Assignment: Check every line of the entries for "shown", and copy the lines that hold it.
START Supplied material
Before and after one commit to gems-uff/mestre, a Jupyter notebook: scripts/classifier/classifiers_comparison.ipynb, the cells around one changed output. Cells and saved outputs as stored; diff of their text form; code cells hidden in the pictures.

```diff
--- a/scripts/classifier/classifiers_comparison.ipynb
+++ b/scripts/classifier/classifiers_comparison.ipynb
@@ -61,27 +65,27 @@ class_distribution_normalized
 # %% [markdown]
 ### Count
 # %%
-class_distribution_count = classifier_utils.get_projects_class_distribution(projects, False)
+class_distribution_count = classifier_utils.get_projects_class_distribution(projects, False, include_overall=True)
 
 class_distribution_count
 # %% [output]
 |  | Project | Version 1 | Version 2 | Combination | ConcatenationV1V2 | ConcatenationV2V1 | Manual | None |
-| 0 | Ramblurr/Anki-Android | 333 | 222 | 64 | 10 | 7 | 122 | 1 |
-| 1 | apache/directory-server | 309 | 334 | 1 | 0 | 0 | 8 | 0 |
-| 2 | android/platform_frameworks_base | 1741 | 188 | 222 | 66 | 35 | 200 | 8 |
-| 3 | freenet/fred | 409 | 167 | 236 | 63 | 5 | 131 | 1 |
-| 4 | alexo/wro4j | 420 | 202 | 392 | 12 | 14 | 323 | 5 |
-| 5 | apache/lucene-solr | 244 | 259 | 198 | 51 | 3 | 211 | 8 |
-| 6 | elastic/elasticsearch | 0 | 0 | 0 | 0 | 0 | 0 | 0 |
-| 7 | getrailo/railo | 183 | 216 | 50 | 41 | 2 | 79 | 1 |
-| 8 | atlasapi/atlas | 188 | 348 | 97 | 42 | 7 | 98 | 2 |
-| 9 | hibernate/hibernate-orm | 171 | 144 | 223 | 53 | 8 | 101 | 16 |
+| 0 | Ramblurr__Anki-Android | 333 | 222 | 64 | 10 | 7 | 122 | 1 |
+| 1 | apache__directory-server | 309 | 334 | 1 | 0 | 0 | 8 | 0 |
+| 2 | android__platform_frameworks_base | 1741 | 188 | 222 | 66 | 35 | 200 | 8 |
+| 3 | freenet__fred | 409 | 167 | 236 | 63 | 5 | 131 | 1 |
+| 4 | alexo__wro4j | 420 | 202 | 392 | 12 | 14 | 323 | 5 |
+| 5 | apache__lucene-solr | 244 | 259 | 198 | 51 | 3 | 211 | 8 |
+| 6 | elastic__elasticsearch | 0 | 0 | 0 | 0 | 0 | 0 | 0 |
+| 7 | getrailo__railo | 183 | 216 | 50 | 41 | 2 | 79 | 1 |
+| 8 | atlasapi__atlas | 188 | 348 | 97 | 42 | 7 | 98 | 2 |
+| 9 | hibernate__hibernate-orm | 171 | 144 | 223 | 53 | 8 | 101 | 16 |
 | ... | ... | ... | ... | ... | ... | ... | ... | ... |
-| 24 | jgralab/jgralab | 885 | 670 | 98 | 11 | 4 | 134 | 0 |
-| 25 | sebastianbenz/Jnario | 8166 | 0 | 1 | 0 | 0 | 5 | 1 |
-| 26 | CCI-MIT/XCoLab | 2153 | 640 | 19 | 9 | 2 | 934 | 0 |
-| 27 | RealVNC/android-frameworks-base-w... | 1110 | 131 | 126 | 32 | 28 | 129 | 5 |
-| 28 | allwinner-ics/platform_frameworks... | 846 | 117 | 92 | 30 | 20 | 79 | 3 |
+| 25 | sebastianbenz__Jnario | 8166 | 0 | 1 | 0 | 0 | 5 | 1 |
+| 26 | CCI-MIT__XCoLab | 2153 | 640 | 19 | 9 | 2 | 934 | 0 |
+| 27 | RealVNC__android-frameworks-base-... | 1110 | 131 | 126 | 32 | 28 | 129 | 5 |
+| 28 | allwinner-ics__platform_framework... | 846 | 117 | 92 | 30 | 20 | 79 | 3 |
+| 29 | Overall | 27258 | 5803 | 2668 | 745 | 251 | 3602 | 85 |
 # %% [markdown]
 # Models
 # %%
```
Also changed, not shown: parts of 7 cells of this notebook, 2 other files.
END Supplied material
START Supplied material
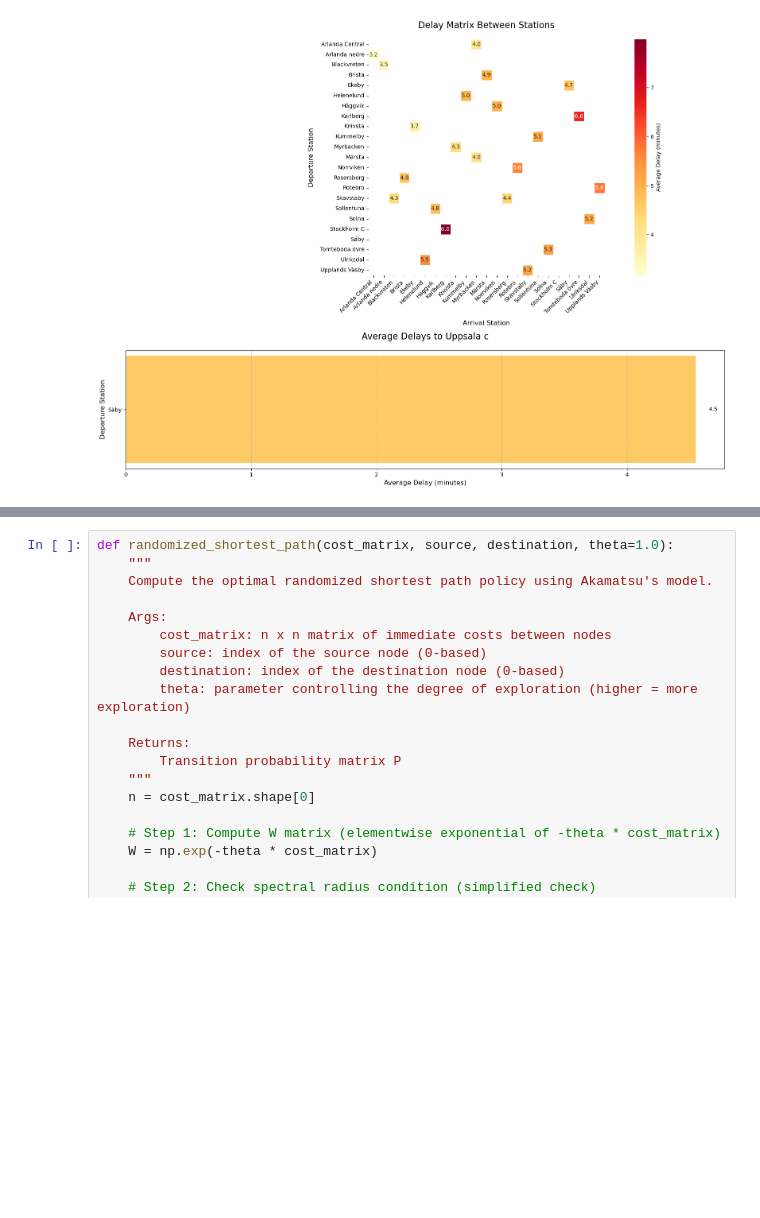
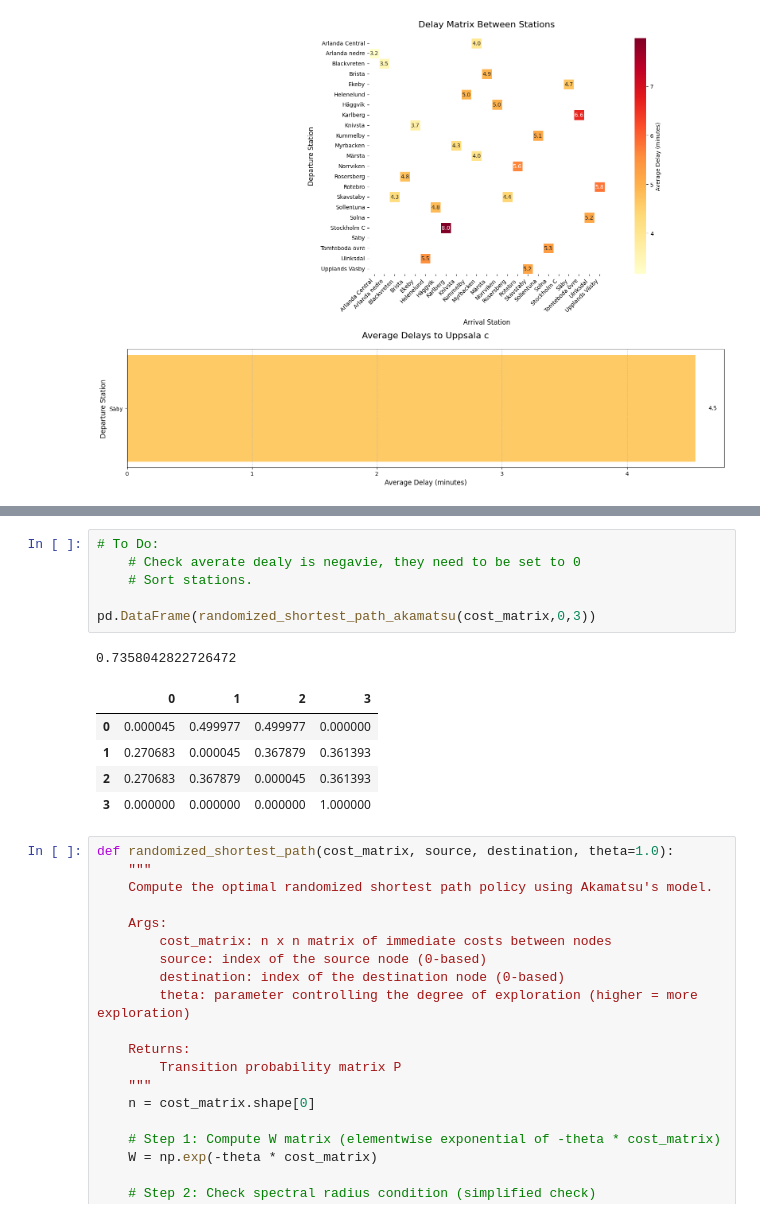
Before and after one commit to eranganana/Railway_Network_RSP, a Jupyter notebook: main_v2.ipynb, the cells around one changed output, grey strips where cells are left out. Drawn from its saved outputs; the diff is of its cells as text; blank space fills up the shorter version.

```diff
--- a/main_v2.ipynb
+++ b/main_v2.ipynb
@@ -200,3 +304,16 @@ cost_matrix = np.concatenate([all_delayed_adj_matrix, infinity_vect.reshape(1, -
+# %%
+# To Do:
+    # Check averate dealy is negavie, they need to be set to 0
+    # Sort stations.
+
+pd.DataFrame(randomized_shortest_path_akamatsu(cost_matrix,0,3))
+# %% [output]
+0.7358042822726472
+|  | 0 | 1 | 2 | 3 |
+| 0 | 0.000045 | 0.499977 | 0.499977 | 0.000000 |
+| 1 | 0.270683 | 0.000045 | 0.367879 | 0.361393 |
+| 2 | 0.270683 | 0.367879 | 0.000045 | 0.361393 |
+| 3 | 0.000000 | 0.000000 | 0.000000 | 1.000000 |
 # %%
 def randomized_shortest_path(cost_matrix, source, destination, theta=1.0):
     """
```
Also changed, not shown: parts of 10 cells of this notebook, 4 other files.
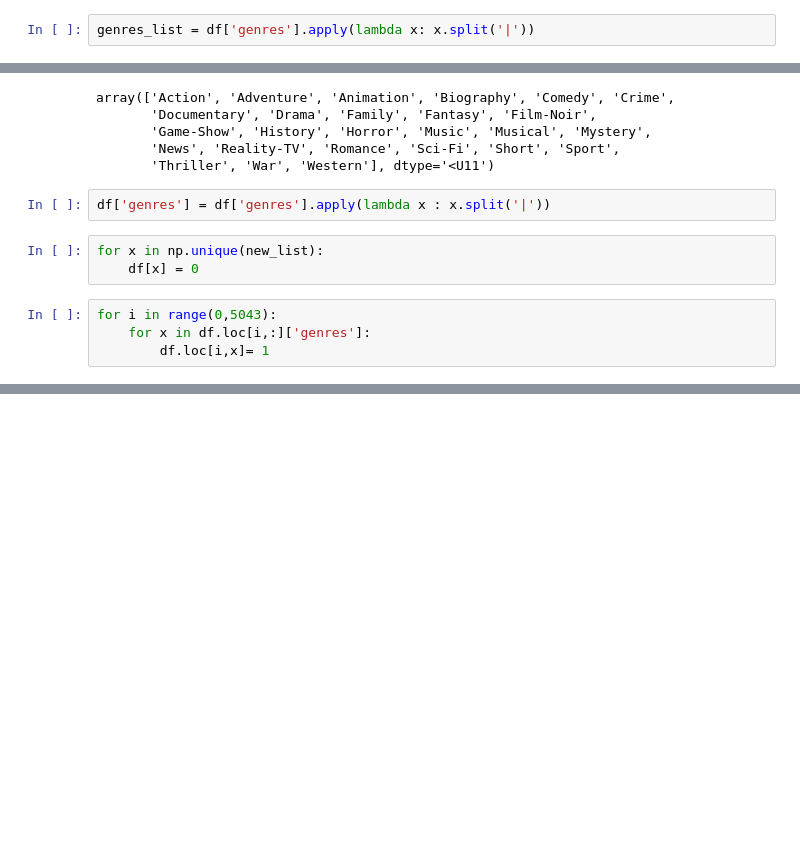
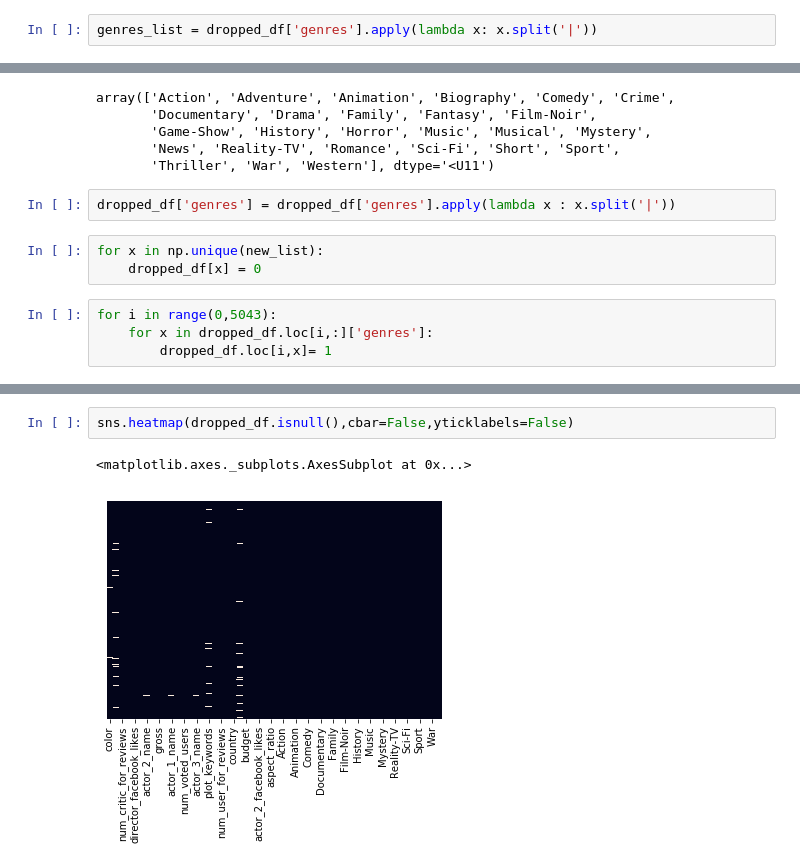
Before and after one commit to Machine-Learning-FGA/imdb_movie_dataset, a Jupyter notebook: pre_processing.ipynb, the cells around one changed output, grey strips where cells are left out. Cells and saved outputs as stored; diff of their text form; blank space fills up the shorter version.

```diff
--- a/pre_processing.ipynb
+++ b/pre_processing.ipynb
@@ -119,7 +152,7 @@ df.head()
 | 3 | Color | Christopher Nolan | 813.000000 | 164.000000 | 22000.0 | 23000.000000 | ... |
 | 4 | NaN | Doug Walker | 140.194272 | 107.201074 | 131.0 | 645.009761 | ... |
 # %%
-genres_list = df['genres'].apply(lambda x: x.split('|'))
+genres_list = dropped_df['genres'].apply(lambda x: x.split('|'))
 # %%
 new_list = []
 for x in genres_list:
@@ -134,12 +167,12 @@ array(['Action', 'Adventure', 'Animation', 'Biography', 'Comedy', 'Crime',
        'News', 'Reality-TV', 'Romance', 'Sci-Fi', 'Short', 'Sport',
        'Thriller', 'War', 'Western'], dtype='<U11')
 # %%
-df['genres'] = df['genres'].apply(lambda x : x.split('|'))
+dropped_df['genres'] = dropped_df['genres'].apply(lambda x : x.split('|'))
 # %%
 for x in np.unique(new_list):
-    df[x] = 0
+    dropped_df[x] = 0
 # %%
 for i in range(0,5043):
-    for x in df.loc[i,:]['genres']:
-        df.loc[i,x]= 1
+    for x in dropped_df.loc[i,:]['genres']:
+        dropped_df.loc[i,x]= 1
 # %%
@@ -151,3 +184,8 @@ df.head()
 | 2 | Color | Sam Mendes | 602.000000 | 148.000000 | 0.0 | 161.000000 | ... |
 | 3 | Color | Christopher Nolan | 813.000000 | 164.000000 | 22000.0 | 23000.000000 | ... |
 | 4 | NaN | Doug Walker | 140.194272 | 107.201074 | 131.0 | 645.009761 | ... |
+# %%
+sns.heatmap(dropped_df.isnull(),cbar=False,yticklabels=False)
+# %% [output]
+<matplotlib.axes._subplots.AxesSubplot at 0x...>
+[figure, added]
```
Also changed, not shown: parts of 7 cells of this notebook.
END Supplied material
START Supplied material
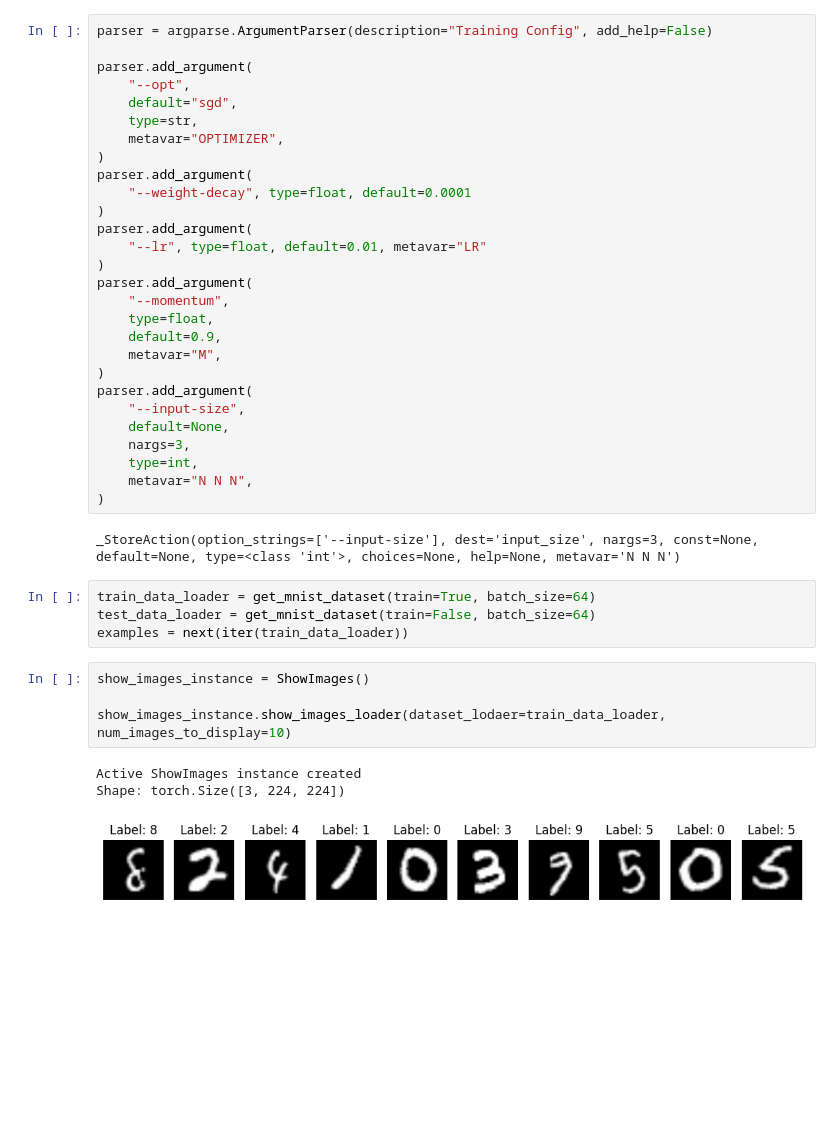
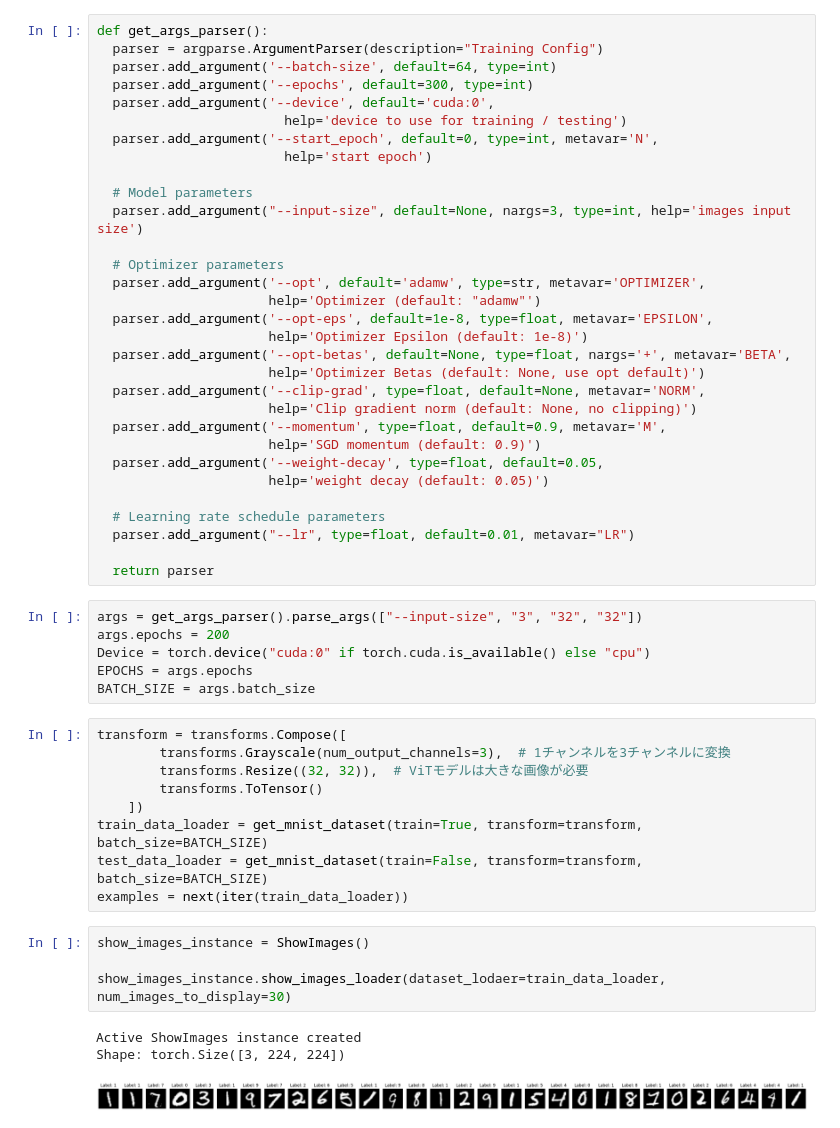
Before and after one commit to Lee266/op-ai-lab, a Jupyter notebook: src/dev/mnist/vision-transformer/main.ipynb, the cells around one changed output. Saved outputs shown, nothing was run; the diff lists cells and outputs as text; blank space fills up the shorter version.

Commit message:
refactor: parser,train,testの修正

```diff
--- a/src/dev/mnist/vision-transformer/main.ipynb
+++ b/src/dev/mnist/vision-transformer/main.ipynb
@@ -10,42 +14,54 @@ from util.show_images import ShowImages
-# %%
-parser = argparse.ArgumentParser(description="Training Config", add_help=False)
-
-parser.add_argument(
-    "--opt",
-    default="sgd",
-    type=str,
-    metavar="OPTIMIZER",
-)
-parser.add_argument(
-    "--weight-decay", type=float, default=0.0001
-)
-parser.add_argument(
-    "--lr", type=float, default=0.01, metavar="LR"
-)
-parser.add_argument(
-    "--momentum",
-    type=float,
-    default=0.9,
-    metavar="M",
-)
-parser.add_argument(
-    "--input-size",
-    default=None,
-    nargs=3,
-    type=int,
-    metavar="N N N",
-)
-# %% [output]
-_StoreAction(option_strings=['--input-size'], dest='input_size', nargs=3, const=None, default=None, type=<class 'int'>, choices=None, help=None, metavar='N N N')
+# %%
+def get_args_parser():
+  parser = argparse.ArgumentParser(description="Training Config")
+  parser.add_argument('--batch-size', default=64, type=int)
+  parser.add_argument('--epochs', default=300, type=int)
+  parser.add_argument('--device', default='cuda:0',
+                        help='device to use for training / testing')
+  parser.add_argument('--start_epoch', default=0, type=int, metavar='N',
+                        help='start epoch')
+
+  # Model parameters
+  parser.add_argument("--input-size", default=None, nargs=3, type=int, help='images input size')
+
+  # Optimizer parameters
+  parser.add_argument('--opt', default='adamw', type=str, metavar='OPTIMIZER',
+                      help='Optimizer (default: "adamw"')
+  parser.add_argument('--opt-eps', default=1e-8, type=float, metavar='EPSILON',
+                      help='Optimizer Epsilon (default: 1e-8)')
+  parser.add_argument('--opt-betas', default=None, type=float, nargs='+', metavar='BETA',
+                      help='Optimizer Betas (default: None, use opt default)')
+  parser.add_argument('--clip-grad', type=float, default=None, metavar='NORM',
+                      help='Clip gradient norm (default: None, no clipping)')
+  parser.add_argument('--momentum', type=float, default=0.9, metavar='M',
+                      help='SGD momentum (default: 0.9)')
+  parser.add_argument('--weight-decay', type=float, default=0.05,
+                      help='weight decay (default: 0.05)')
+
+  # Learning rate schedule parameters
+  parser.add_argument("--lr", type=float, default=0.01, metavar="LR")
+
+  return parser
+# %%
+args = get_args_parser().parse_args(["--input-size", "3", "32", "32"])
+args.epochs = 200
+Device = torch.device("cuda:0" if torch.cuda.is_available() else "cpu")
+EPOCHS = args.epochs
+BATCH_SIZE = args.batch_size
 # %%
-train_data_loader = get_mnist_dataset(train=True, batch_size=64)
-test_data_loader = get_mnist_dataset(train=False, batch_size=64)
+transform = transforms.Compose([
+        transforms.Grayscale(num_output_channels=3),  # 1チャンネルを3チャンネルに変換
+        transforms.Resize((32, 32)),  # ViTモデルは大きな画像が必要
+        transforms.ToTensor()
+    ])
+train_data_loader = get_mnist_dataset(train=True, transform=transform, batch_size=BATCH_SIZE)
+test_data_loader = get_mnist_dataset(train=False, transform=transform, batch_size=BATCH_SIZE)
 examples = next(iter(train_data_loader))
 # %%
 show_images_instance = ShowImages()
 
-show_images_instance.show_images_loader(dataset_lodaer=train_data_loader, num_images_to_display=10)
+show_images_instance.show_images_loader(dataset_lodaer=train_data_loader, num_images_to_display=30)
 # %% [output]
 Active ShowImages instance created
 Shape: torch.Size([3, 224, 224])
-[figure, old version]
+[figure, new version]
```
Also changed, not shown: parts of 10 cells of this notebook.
END Supplied material
Exercise solution:
Also changed, not shown: parts of 7 cells of this notebook, 2 other files.
Also changed, not shown: parts of 10 cells of this notebook, 4 other files.
Also changed, not shown: parts of 7 cells of this notebook.
Before and after one commit to Lee266/op-ai-lab, a Jupyter notebook: src/dev/mnist/vision-transformer/main.ipynb, the cells around one changed output. Saved outputs shown, nothing was run; the diff lists cells and outputs as text; blank space fills up the shorter version.
Also changed, not shown: parts of 10 cells of this notebook.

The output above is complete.